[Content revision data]
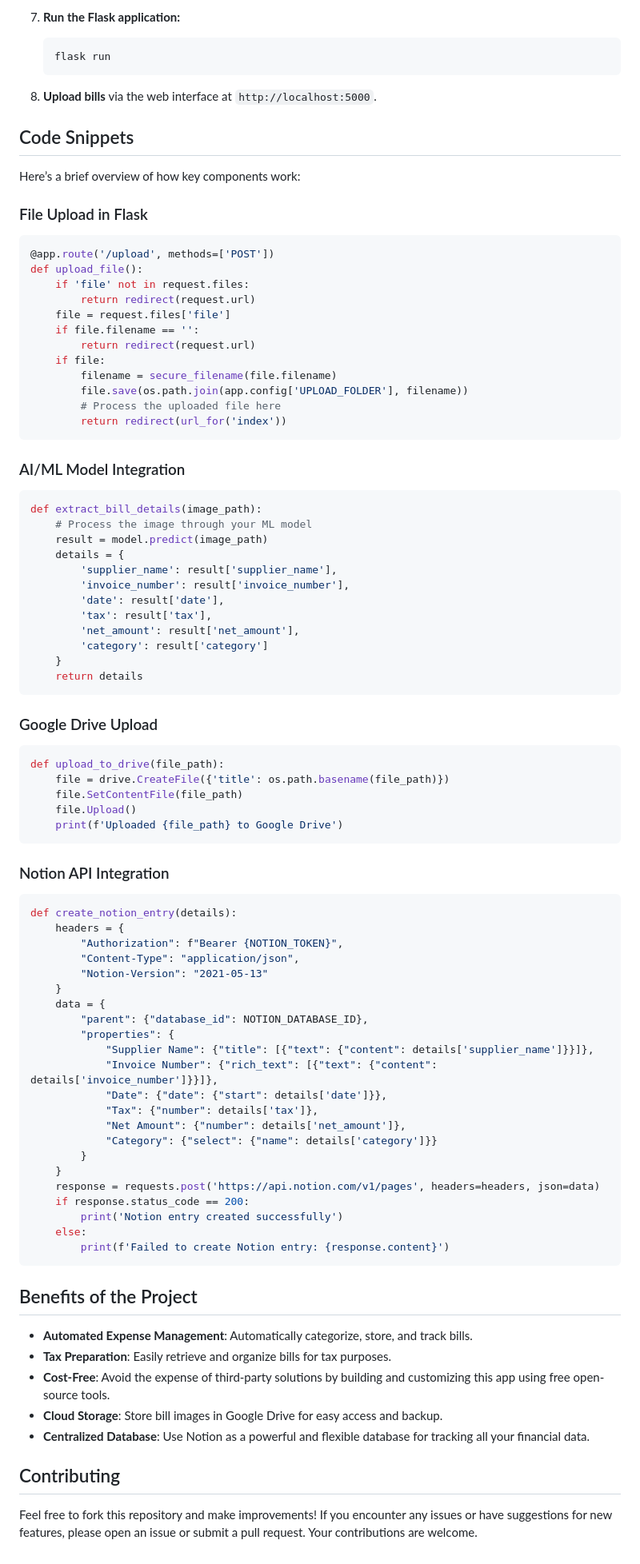
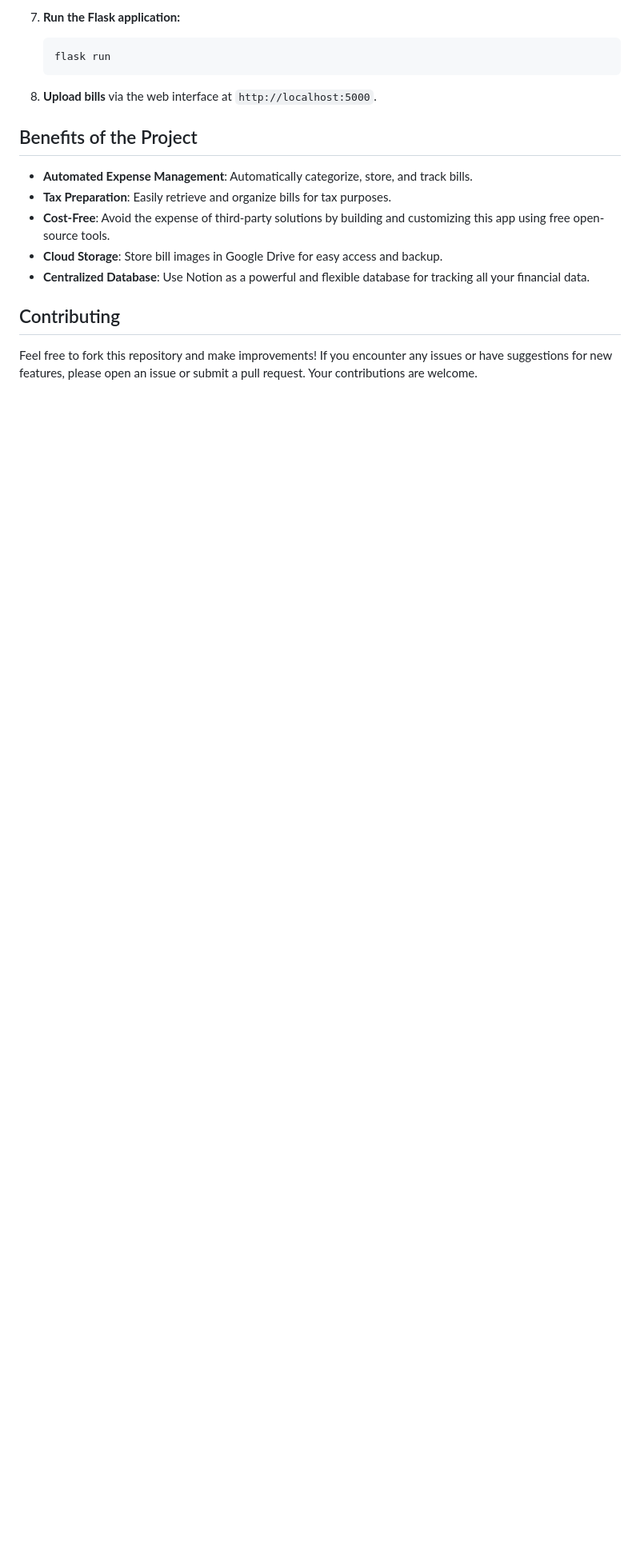
Before and after one commit to GirishCodeAlchemy/alchemy-billtracker, a Markdown page: README.md, the part around one of its changes. Shown at 80% size. Rendered like a GitHub page; blank space fills up the shorter version.

````diff
--- a/README.md
+++ b/README.md
@@ -79,80 +82,6 @@
 
  8. **Upload bills** via the web interface at `http://localhost:5000`.
 
- ## Code Snippets
-
- Here’s a brief overview of how key components work:
-
- ### File Upload in Flask
-
- ```python
- @app.route('/upload', methods=['POST'])
- def upload_file():
-     if 'file' not in request.files:
-         return redirect(request.url)
-     file = request.files['file']
-     if file.filename == '':
-         return redirect(request.url)
-     if file:
-         filename = secure_filename(file.filename)
-         file.save(os.path.join(app.config['UPLOAD_FOLDER'], filename))
-         # Process the uploaded file here
-         return redirect(url_for('index'))
- ```
-
- ### AI/ML Model Integration
-
- ```python
- def extract_bill_details(image_path):
-     # Process the image through your ML model
-     result = model.predict(image_path)
-     details = {
-         'supplier_name': result['supplier_name'],
-         'invoice_number': result['invoice_number'],
-         'date': result['date'],
-         'tax': result['tax'],
-         'net_amount': result['net_amount'],
-         'category': result['category']
-     }
-     return details
- ```
-
- ### Google Drive Upload
-
- ```python
- def upload_to_drive(file_path):
-     file = drive.CreateFile({'title': os.path.basename(file_path)})
-     file.SetContentFile(file_path)
-     file.Upload()
-     print(f'Uploaded {file_path} to Google Drive')
- ```
-
- ### Notion API Integration
-
- ```python
- def create_notion_entry(details):
-     headers = {
-         "Authorization": f"Bearer {NOTION_TOKEN}",
-         "Content-Type": "application/json",
-         "Notion-Version": "2021-05-13"
-     }
-     data = {
-         "parent": {"database_id": NOTION_DATABASE_ID},
-         "properties": {
-             "Supplier Name": {"title": [{"text": {"content": details['supplier_name']}}]},
-             "Invoice Number": {"rich_text": [{"text": {"content": details['invoice_number']}}]},
-             "Date": {"date": {"start": details['date']}},
-             "Tax": {"number": details['tax']},
-             "Net Amount": {"number": details['net_amount']},
-             "Category": {"select": {"name": details['category']}}
-         }
-     }
-     response = requests.post('https://api.notion.com/v1/pages', headers=headers, json=data)
-     if response.status_code == 200:
-         print('Notion entry created successfully')
-     else:
-         print(f'Failed to create Notion entry: {response.content}')
- ```
 
  ## Benefits of the Project
 
````
Also changed, not shown: other parts of README.md (+10 -7 lines).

Task details - The lines above that hold the string "filename" are to be located and copied.

Answer to this task -
-     if file.filename == '':
-         filename = secure_filename(file.filename)
-         file.save(os.path.join(app.config['UPLOAD_FOLDER'], filename))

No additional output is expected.